HIV-associated neuropathy (HIV-SN): epidemiology and genetics

Kate Cherry has had a long standing interest in understanding HIV-SN, a common problem affecting the patients she sees living with HIV infection which causes chronic, disabling neuropathic pain and is very difficult to treat. It negatively impacts on patients' quality of life, mobility and ability to work.

Kate has validated a simple screening tool for detecting patients with HIV-SN in the clinic and has trained colleagues from other centres in the use of this tool so that identical methods can be used to understand the epidemiology of HIV-SN in multiple clinics.

To date, we have examined the rates and risk factors for HIV-SN in populations seeking HIV care in Australia, the USA, South Africa, Indonesia and Malaysia. We have demonstrated that very simple things (such as patient age and height) can be used to predict which patients are at a higher risk, identifying a population to whom preventative strategies can be targeted at no extra cost.

In collaboration with colleagues in Perth (P Price), we have undertaken initial genetic studies suggesting that inflammation may be important in the development of HIV-SN, with possible implications for new treatments for neuropathy in the future.

We are now expanding this work with colleagues in South Africa (P Kamerman) and have formed an international consortium (Australia, South Africa and UK) that hopes to undertake more detailed genetic studies of HIV-SN risk in the future.

Results

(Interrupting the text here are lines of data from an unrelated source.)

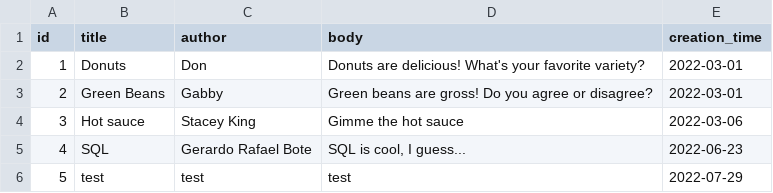
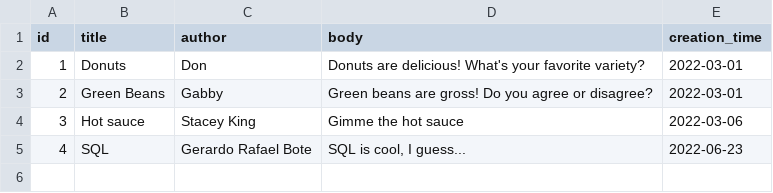
Before and after one commit to gbote/Online-Web-Forum, a CSV file: forum_app/data/posts.csv, drawn as a sheet; the diff names each change by its address in the sheet, - before the commit and + after, or states it on an @@ line.

Commit message:
Removed test posts and comments, 7/29 1:05PM

```diff
--- a/forum_app/data/posts.csv
+++ b/forum_app/data/posts.csv
-row 6: 5 | test | test | test | 2022-07-29
```
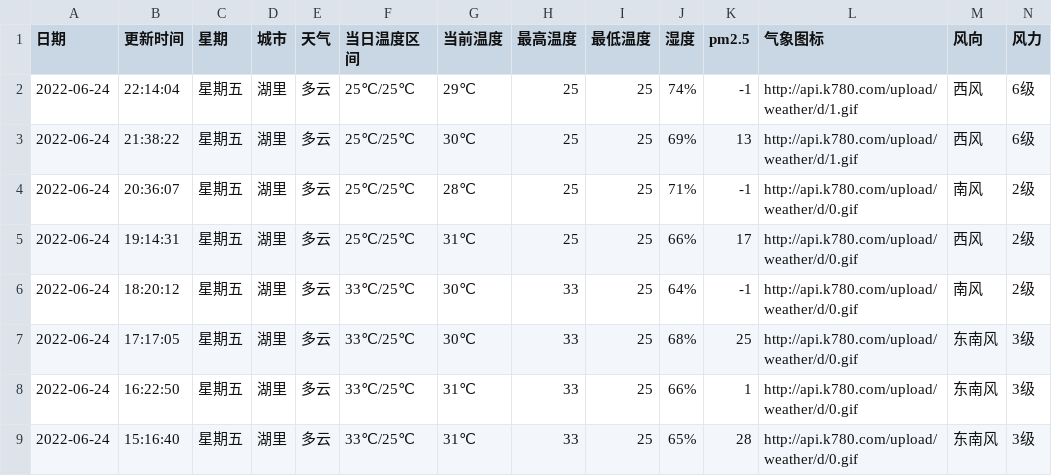
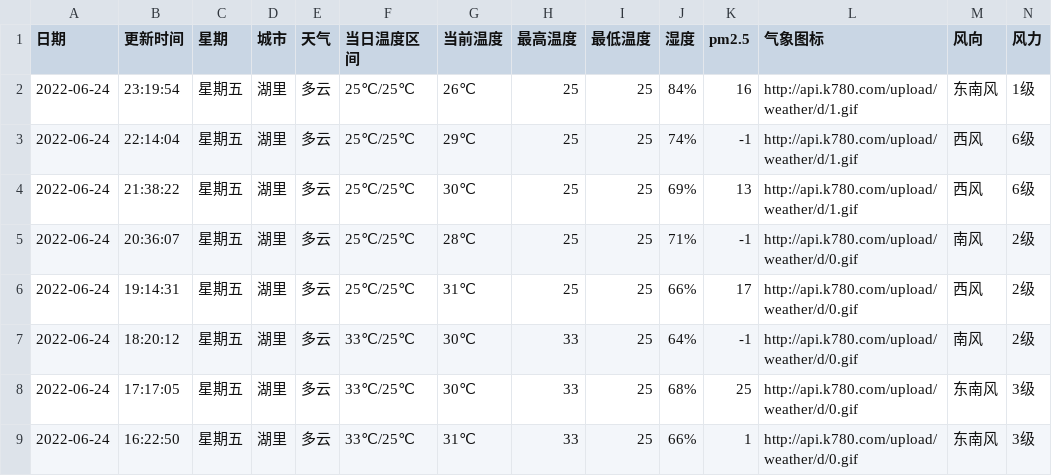
Before and after one commit to HeroLH/test-action, a CSV file: weather/XiaMen_Huli.csv, drawn as a sheet; only a part is shown; the shorter side is filled out with more unchanged rows.

```diff
--- a/weather/XiaMen_Huli.csv
+++ b/weather/XiaMen_Huli.csv
@@ -1,2 +1,3 @@
 日期,更新时间,星期,城市,天气,当日温度区间,当前温度,最高温度,最低温度,湿度,pm2.5,气象图标,风向,风力
+2022-06-24,23:19:54,星期五,湖里,多云,25℃/25℃,26℃,25,25,84%,16,http://api.k780.com/upload/weather/d/1.gif,东南风,1级
 2022-06-24,22:14:04,星期五,湖里,多云,25℃/25℃,29℃,25,25,74%,-1,http://api.k780.com/upload/weather/d/1.gif,西风,6级
```
Also changed, not shown: 1 other file.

We have shown that HIV-SN is very common, affecting around 30 percent of patients living with HIV, even when patients have never been treated with potentially neurotoxic medications. Rates are >40 percent in cohorts where these drugs have been used.

We find patient age, height, ethnicity and choice of antiretroviral drugs (but no hepatitis C - previously suggested as an HIV-SN risk factor) are associated with HIV-SN risk. In addition, genes associated with inflammation may modulate the individual’s risk.

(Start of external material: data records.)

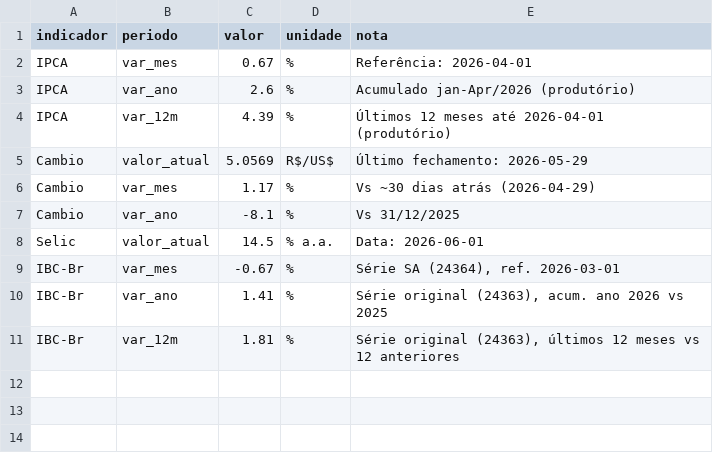
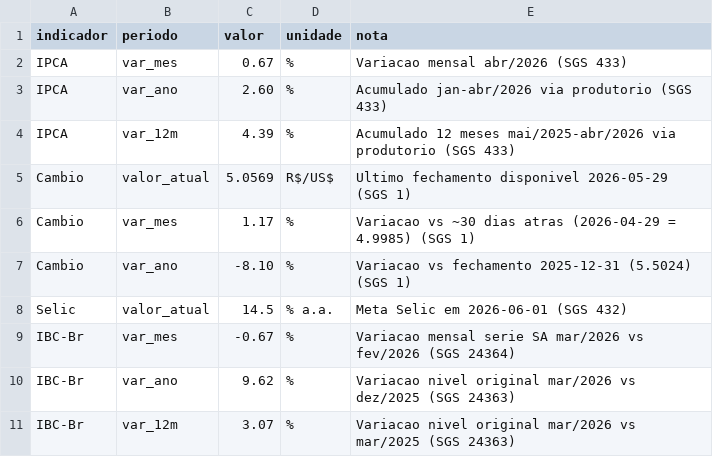
Before and after one commit to fimperiano/boletim_macro, a CSV file: output/dados/resumo.csv, drawn as a sheet.

```diff
--- a/output/dados/resumo.csv
+++ b/output/dados/resumo.csv
@@ -1,11 +1,11 @@
 indicador,periodo,valor,unidade,nota
-IPCA,var_mes,0.67,%,Referência: 2026-04-01
-IPCA,var_ano,2.6,%,Acumulado jan-Apr/2026 (produtório)
-IPCA,var_12m,4.39,%,Últimos 12 meses até 2026-04-01 (produtório)
-Cambio,valor_atual,5.0569,R$/US$,Último fechamento: 2026-05-29
-Cambio,var_mes,1.17,%,Vs ~30 dias atrás (2026-04-29)
-Cambio,var_ano,-8.1,%,Vs 31/12/2025
-Selic,valor_atual,14.5,% a.a.,Data: 2026-06-01
-IBC-Br,var_mes,-0.67,%,"Série SA (24364), ref. 2026-03-01"
-IBC-Br,var_ano,1.41,%,"Série original (24363), acum. ano 2026 vs 2025"
-IBC-Br,var_12m,1.81,%,"Série original (24363), últimos 12 meses vs 12 anteriores"
+IPCA,var_mes,0.67,%,Variacao mensal abr/2026 (SGS 433)
+IPCA,var_ano,2.60,%,Acumulado jan-abr/2026 via produtorio (SGS 433)
+IPCA,var_12m,4.39,%,Acumulado 12 meses mai/2025-abr/2026 via produtorio (SGS 433)
+Cambio,valor_atual,5.0569,R$/US$,Ultimo fechamento disponivel 2026-05-29 (SGS 1)
+Cambio,var_mes,1.17,%,Variacao vs ~30 dias atras (2026-04-29 = 4.9985) (SGS 1)
+Cambio,var_ano,-8.10,%,Variacao vs fechamento 2025-12-31 (5.5024) (SGS 1)
+Selic,valor_atual,14.5,% a.a.,Meta Selic em 2026-06-01 (SGS 432)
+IBC-Br,var_mes,-0.67,%,Variacao mensal serie SA mar/2026 vs fev/2026 (SGS 24364)
+IBC-Br,var_ano,9.62,%,Variacao nivel original mar/2026 vs dez/2025 (SGS 24363)
+IBC-Br,var_12m,3.07,%,Variacao nivel original mar/2026 vs mar/2025 (SGS 24363)
```
Also changed, not shown: output/dados/cambio.csv, output/dados/ibc_original.csv, 5 other files.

Publications

2015

2013

2012

2011

2010

Collaborators

  • Patricia Price, University of Western Australia (with UWA PhD candidate Constance Chew)

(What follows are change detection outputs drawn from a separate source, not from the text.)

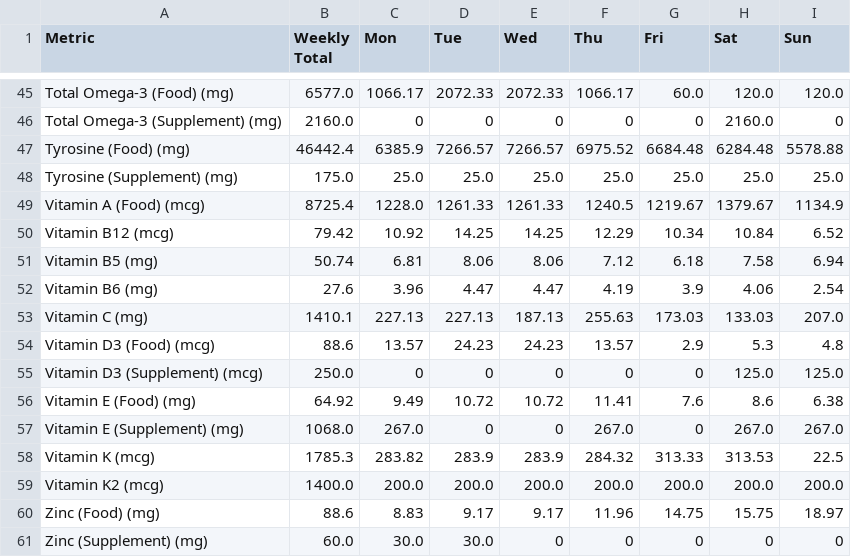
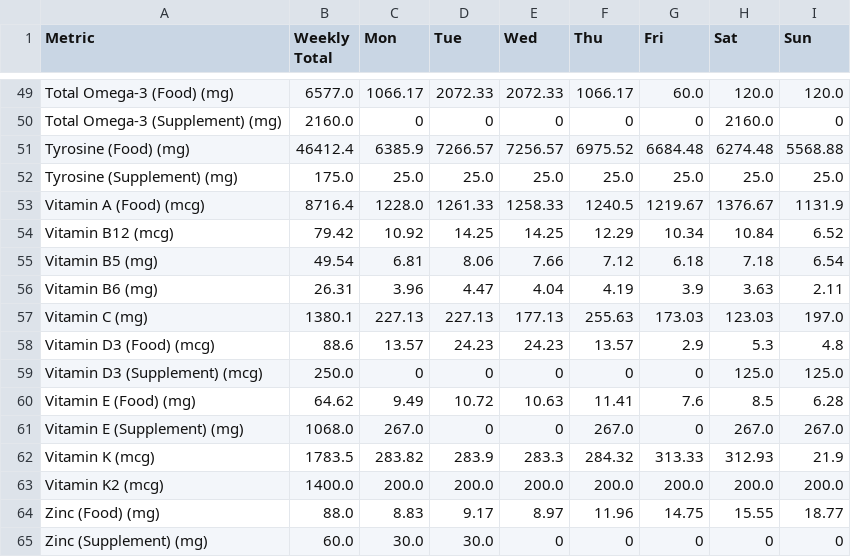
Before and after one commit to elmustslay/daily-blueprint, a CSV file: mynutrition.csv, drawn as a sheet; only a part is shown, gaps mark what is left out; the diff covers the shown part only.

```diff
--- a/mynutrition.csv
+++ b/mynutrition.csv
@@ -46,16 +50,16 @@ Total Omega-3 (Food) (mg),6577.0,1066.17,2072.33,2072.33,1066.17,60.0,120.0,120.
 Total Omega-3 (Supplement) (mg),2160.0,0,0,0,0,0,2160.0,0
-Tyrosine (Food) (mg),46442.4,6385.9,7266.57,7266.57,6975.52,6684.48,6284.48,5578.88
+Tyrosine (Food) (mg),46412.4,6385.9,7266.57,7256.57,6975.52,6684.48,6274.48,5568.88
 Tyrosine (Supplement) (mg),175.0,25.0,25.0,25.0,25.0,25.0,25.0,25.0
-Vitamin A (Food) (mcg),8725.4,1228.0,1261.33,1261.33,1240.5,1219.67,1379.67,1134.9
+Vitamin A (Food) (mcg),8716.4,1228.0,1261.33,1258.33,1240.5,1219.67,1376.67,1131.9
 Vitamin B12 (mcg),79.42,10.92,14.25,14.25,12.29,10.34,10.84,6.52
-Vitamin B5 (mg),50.74,6.81,8.06,8.06,7.12,6.18,7.58,6.94
-Vitamin B6 (mg),27.6,3.96,4.47,4.47,4.19,3.9,4.06,2.54
-Vitamin C (mg),1410.1,227.13,227.13,187.13,255.63,173.03,133.03,207.0
+Vitamin B5 (mg),49.54,6.81,8.06,7.66,7.12,6.18,7.18,6.54
+Vitamin B6 (mg),26.31,3.96,4.47,4.04,4.19,3.9,3.63,2.11
+Vitamin C (mg),1380.1,227.13,227.13,177.13,255.63,173.03,123.03,197.0
 Vitamin D3 (Food) (mcg),88.6,13.57,24.23,24.23,13.57,2.9,5.3,4.8
 Vitamin D3 (Supplement) (mcg),250.0,0,0,0,0,0,125.0,125.0
-Vitamin E (Food) (mg),64.92,9.49,10.72,10.72,11.41,7.6,8.6,6.38
+Vitamin E (Food) (mg),64.62,9.49,10.72,10.63,11.41,7.6,8.5,6.28
 Vitamin E (Supplement) (mg),1068.0,267.0,0,0,267.0,0,267.0,267.0
-Vitamin K (mcg),1785.3,283.82,283.9,283.9,284.32,313.33,313.53,22.5
+Vitamin K (mcg),1783.5,283.82,283.9,283.3,284.32,313.33,312.93,21.9
 Vitamin K2 (mcg),1400.0,200.0,200.0,200.0,200.0,200.0,200.0,200.0
-Zinc (Food) (mg),88.6,8.83,9.17,9.17,11.96,14.75,15.75,18.97
+Zinc (Food) (mg),88.0,8.83,9.17,8.97,11.96,14.75,15.55,18.77
 Zinc (Supplement) (mg),60.0,30.0,30.0,0,0,0,0,0
```
Also changed, not shown: 4 added rows and 65 edited cells elsewhere in this file, 12 other files.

  • Peter Kamerman, University of Witwatersrand, South Africa (with UW PhD candidate Antonia Wadley)

  • Andrew Rice and Dave Bennet, London Pain Consortium

  • Justin McArthur, Johns Hopkins University, USA

  • Bruce Brew, University of NSW

  • Evy Yunihastuti, Jakarta, Indonesia

  • Adeeba Kamarulzaman, Kuala Lumpur, Malaysia

Health Issue

Contact Details

For any general enquiries relating to this project, please contact:

Associate Professor Catherine (Kate) Cherry

Burnet Staff Physician and Clinical Epidemiologist

Email

[email protected]